All ETDs from UAB

Advisory Committee Chair

Gerald McGwin Jr

Advisory Committee Members

Russell L Griffin

Kimberly D Martin

Michael J Mugavero

James H Willig

Document Type

Dissertation

Date of Award

2018

Degree Name by School

Doctor of Philosophy (PhD) School of Public Health

Abstract
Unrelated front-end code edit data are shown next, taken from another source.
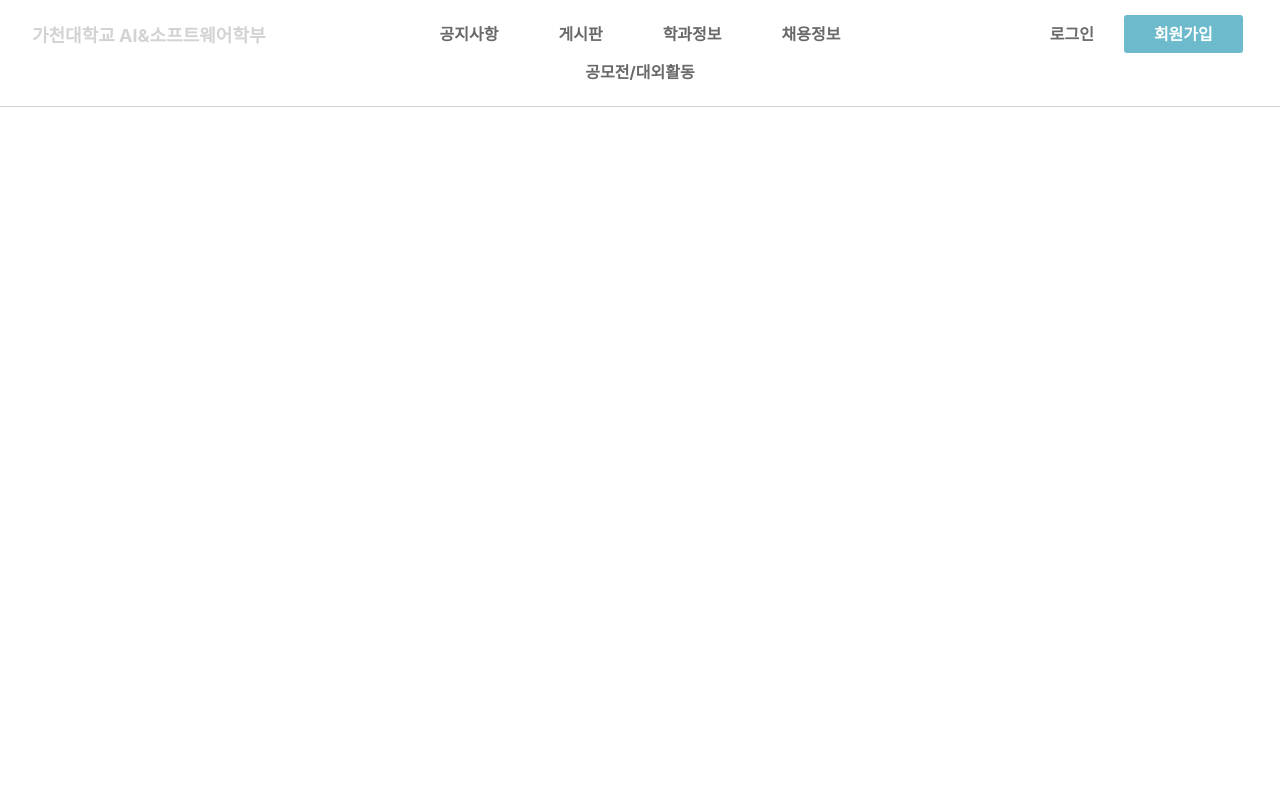
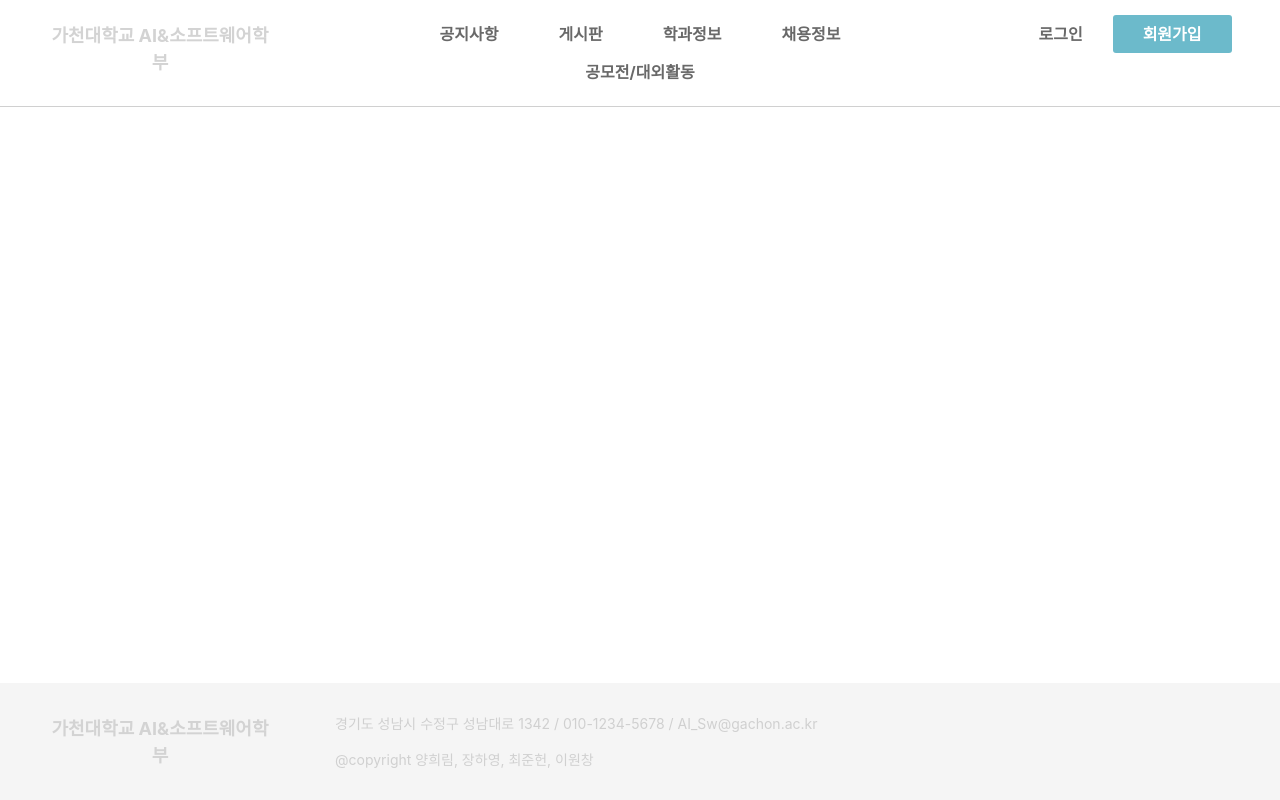
Before and after one commit to choib1ack/AISW_Web_Community, a React (Create React App) app in the folder web-community/: page / in a window 1280 px wide. Built offline with nearby package versions, Linux system fonts and the light colour scheme.

Commit message:
Add footer

```diff
--- a/web-community/src/App.css
+++ b/web-community/src/App.css
@@ -14,3 +14,7 @@
     color:#FFFFFF !important;
     transition: all ease 0.3s;
 }
+
+.col-align{
+    align-self: center;
+}
--- a/web-community/src/App.js
+++ b/web-community/src/App.js
@@ -2,11 +2,13 @@ import './App.css';
 import Menu from "./components/Menu";
 import React from "react";
 import 'bootstrap/dist/css/bootstrap.min.css';
+import Footer from "./components/Footer";
 
 function App() {
     return (
         <div className="App">
             <Menu/>
+            <Footer/>
         </div>
     );
 }
--- /dev/null
+++ b/web-community/src/components/Footer.css
@@ -0,0 +1,14 @@
+.Footer {
+    margin-top: 1rem;
+    position: fixed;
+    bottom: 0;
+    /*left: 0;*/
+    width: 100%;
+}
+
+.Footer-p {
+    text-align: left;
+    font-size: calc(6px + 1vmin);
+    color: #d0d0d0;
+    margin: 15px 0px;
+}
--- /dev/null
+++ b/web-community/src/components/Footer.js
@@ -0,0 +1,27 @@
+import React from "react";
+import Grid from "@material-ui/core/Grid";
+import Row from "react-bootstrap/Row";
+import Col from "react-bootstrap/Col";
+import './Footer.css';
+
+export default function Footer() {
+    return (
+        <Grid className="Footer">
+            <Row style={{backgroundColor: '#F5F5F5', padding: '15px'}}>
+                <Col xs={3} className="col-align">
+                    <button className="Menu-logo">
+                        가천대학교 AI&소프트웨어학부
+                    </button>
+                </Col>
+                <Col className="col-align">
+                    <p className="Footer-p">
+                        경기도 성남시 수정구 성남대로 1342 / 010-1234-5678 / AI_Sw@gachon.ac.kr
+                    </p>
+                    <p className="Footer-p">
+                        @copyright 양희림, 장하영, 최준헌, 이원창
+                    </p>
+                </Col>
+            </Row>
+        </Grid>
+    );
+}
--- a/web-community/src/components/Menu.css
+++ b/web-community/src/components/Menu.css
@@ -5,7 +5,7 @@
     border: none;
     cursor: pointer;
     overflow: hidden;
-    outline: none;
+    outline: none !important;
     font-size: calc(10px + 1vmin);
     color: lightgrey;
     font-weight: bold;
@@ -18,7 +18,7 @@
     border: none;
     cursor: pointer;
     overflow: hidden;
-    outline: none;
+    outline: none !important;
     font-size: calc(8px + 1vmin);
     color: dimgrey;
     font-weight: bold;
--- a/web-community/src/components/Menu.js
+++ b/web-community/src/components/Menu.js
@@ -1,6 +1,5 @@
 import React from 'react';
 import './Menu.css';
-import Container from 'react-bootstrap/Container'
 import Row from 'react-bootstrap/Row'
 import Col from 'react-bootstrap/Col'
 import Grid from "@material-ui/core/Grid";
@@ -8,13 +7,13 @@ import Grid from "@material-ui/core/Grid";
 export default function Menu() {
     return (
         <Grid>
-            <Row style={{borderBottom: 'solid 1px #d0d0d0'}}>
-                <Col xs={3} style={{padding: '15px'}}>
+            <Row style={{borderBottom: 'solid 1px #d0d0d0', padding: '15px'}}>
+                <Col xs={3}>
                     <button className="Menu-logo">
                         가천대학교 AI&소프트웨어학부
                     </button>
                 </Col>
-                <Col xs={6} style={{padding: '15px'}}>
+                <Col xs={6}>
                     <button className="Menu-button">
                         공지사항
                     </button>
@@ -31,7 +30,7 @@ export default function Menu() {
                         공모전/대외활동
                     </button>
                 </Col>
-                <Col xs={3} style={{padding: '15px'}}>
+                <Col xs={3}>
                     <button className="Menu-button">
                         로그인
                     </button>
```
HIV remains a major ongoing public health problem globally and in the United States (US). Despite the advances in the antiretroviral therapy (ART), new HIV cases continue to occur. Hence, understanding the factors that influence patient’s decision to HIV treatment and prevention is of paramount. HIV disclosure, an important modifiable behavior, is a barrier to linkage and engagement in HIV care. Thus far, studies examining HIV disclosure and its impact on HIV related outcomes, retention in care (RIC) and viral load (VL) suppression among HIV patients newly initiating care are scant. While these studies provide insights on risk factors of HIV disclosure and its impact of HIV related outcomes to some extent, they are limited to examining few risk factors of HIV disclosure and different ascertainment of HIV disclosure generating inconsistent results. Additionally, the majority of the studies conducted have HIV cohorts with enrollment not restricted to couple of weeks from initiating care. The aim of this dissertation was to assess factors associated with HIV disclosure/patterns of HIV disclosure and its impact on RIC and VL suppression. Using new to HIV care integrating ENGagement and Adherence Goals upon Entry (iENGAGE) data, we observed that Black race, emotional support, and unmet needs predicted any HIV and broad disclosure, whereas males, emotional support, active coping and acceptance were associated with selective disclosure. We observed that HIV disclosure and patterns of disclosure did not significantly improve RIC and 48-week VL suppression. However, any disclosure, broad and selective disclosure groups were significantly less likely to achieve VL suppression over time. Finally, we did not observe effect modification by HIV disclosure and patterns of HIV disclosure on the relationship of iENGAGE intervention with 48-week VL suppression. In conclusion, this dissertation contributes to the existing knowledge of early HIV disclosure and HIV related outcomes among patients initiating care.

Included in

Public Health Commons

Share

COinS